Wednesday, October 22, 2014

Engaged Analysis

A thinking person will wonder about the nature of things. Which features of experience are real and which are merely ideas that color our perception? This distinction between a realm of reality and a realm of ideas may not be very useful though, despite its prevalence. Perhaps it is not as prevalent as it seems, but it certainly has become fundamental in the modern world, supported for example in the writings of Descartes. But how else can we think about things?

Let us think of the world as being composed of a network of situations or encounters. Each situation has some kind of polar or vector character. One can separate the two faces of a coin, but the result is simply two thinner coins, each of which again has two faces. A magnet is also like this. One can cut a magnet in two, separating its north pole from its south pole. But the result is simply two smaller magnets, each of which has a north pole and a south pole. With an encounter, the polar structure consists of subject and object, distinguishable but inseparable.

These elementary encounters are inter-related in a variety of ways. The twelve nidanas of Buddhist Abhidharma are one way to map out their flow. Perhaps my own thinking here is just a part of my own struggle to understand this map! Another map which is much more familiar to a modern industrial citizen, like me, comes out of organizational management theory. There is a cycle of activity which involves:

  1. recognizing a problem,
  2. envisioning future situations where that problem has been resolved,
  3. selecting one such future situation as a goal,
  4. considering possible paths to reach that goal,
  5. deciding to commit to a particular path,
  6. acting to move along that path,
  7. assessing the results of that action,
which leads to recognition of a new problem and another iteration of the cycle.

Another way that encounters are related is through composition or hierarchy. For example, assessing the results of an action can itself be a complex project consisting of many more detailed cycles of planning, action, etc. These sub-projects will surely have lateral relationships among each other as well.

The stable objects that we perceive would consist, from this perspective, as repeating patterns of encounters. My sketch of nested projects is surely no more than a tool to help jog one’s perception of the world from static objects to networked flows.

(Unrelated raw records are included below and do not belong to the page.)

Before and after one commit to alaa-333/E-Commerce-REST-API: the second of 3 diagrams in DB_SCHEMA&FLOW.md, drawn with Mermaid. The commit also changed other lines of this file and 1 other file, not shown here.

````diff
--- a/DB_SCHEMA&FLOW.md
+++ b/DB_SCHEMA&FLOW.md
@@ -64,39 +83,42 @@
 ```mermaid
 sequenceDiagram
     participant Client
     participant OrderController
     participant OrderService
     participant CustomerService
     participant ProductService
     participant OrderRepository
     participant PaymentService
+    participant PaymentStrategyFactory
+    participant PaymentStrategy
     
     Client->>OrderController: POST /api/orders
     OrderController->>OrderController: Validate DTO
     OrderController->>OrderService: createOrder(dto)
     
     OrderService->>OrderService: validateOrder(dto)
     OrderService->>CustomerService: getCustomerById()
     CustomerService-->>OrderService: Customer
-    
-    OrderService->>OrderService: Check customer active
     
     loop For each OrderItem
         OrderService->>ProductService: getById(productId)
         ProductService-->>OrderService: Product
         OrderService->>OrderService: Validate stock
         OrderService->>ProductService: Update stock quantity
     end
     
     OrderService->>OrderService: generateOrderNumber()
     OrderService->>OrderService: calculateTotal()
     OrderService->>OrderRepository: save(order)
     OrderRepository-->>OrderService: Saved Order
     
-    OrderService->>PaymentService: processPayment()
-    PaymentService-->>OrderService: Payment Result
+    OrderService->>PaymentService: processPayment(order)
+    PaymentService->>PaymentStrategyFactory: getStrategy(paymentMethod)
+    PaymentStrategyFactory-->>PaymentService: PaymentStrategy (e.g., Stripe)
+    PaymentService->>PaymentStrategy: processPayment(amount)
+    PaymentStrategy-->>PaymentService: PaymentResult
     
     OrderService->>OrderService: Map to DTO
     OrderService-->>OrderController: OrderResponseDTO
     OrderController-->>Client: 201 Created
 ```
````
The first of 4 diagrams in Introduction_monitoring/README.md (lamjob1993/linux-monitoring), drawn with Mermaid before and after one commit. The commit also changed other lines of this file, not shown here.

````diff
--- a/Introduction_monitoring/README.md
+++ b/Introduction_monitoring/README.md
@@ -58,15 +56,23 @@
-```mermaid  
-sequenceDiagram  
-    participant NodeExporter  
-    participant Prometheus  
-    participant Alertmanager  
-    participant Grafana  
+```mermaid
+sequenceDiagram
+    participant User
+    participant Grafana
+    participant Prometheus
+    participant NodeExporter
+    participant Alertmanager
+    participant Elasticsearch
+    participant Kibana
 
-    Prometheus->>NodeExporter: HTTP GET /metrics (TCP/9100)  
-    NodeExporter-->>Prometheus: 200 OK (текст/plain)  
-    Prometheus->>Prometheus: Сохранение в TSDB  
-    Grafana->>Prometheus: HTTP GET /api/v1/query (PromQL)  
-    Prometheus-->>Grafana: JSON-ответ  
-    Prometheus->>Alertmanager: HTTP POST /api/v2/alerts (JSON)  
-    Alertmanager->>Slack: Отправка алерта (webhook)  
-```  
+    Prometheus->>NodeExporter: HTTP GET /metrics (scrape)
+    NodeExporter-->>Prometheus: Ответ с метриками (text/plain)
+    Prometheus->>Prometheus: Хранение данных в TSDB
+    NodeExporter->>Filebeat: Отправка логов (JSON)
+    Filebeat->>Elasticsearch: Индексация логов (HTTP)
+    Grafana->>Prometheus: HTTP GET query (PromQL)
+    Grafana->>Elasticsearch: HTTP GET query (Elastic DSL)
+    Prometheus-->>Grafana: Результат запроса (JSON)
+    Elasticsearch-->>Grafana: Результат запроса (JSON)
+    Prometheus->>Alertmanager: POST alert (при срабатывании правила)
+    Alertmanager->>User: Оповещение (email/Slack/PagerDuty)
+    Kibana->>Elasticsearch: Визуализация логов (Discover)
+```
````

The particular connections and flows involved in a particular situation might better be seen through a different lens.

For example, I might say a particular word at a particular point in a conversation. That particular utterance can be seen as a member in a variety of different families.

  • That same word has been used by various people at other times and places.
  • That word is one of the words I uttered during that conversation.
  • Uttering that word was one of my actions taken in pursuit of communicating an idea.
  • The uttering and the communicating were part of my effort to change someone else’s thinking about some topic.
  • This debate was just one of many where people who adhere to one particular school of opinion try to convince those of some other school. Perhaps this was a discussion about the advantages of internally geared bicycle hubs versus derailleur gearing. An outside observer might well note that I was just parroting the views commonly expressed on internet forums dealing with bicycles.
  • These debates might well reflect the tensions and conflicts between competing bicycle parts manufacturers or divisions within large manufacturers, together with their associated retailers, media representatives, etc.
  • At the same time, this word could reflect some habitual psychological drive where, for example, I tend to push terms and concepts to ever more abstract levels, both as a way to assert dominance but also as a way to isolate and insulate myself from the dangers of engaging with the uncompromising details.
  • And still the word could resonate with books I have been reading recently and the current trends in publishing and how editors use vocabulary to position their products within market categories of readers.
Any given encounter will be connected in countless such ways with every aspect or dimension of the world. In examining a particular situation it may be useful to sketch out a first few layers of these relationships, but the prioritization and limits to this elaboration need to be a function of the projects with which the examining person is involved. The question that can be answered is not so much, “What is this thing,” but rather, “How am I involved with this thing?”

1 comment:

  1. This dipole theory of experience is much the same as the emic/etic distinction in anthropology: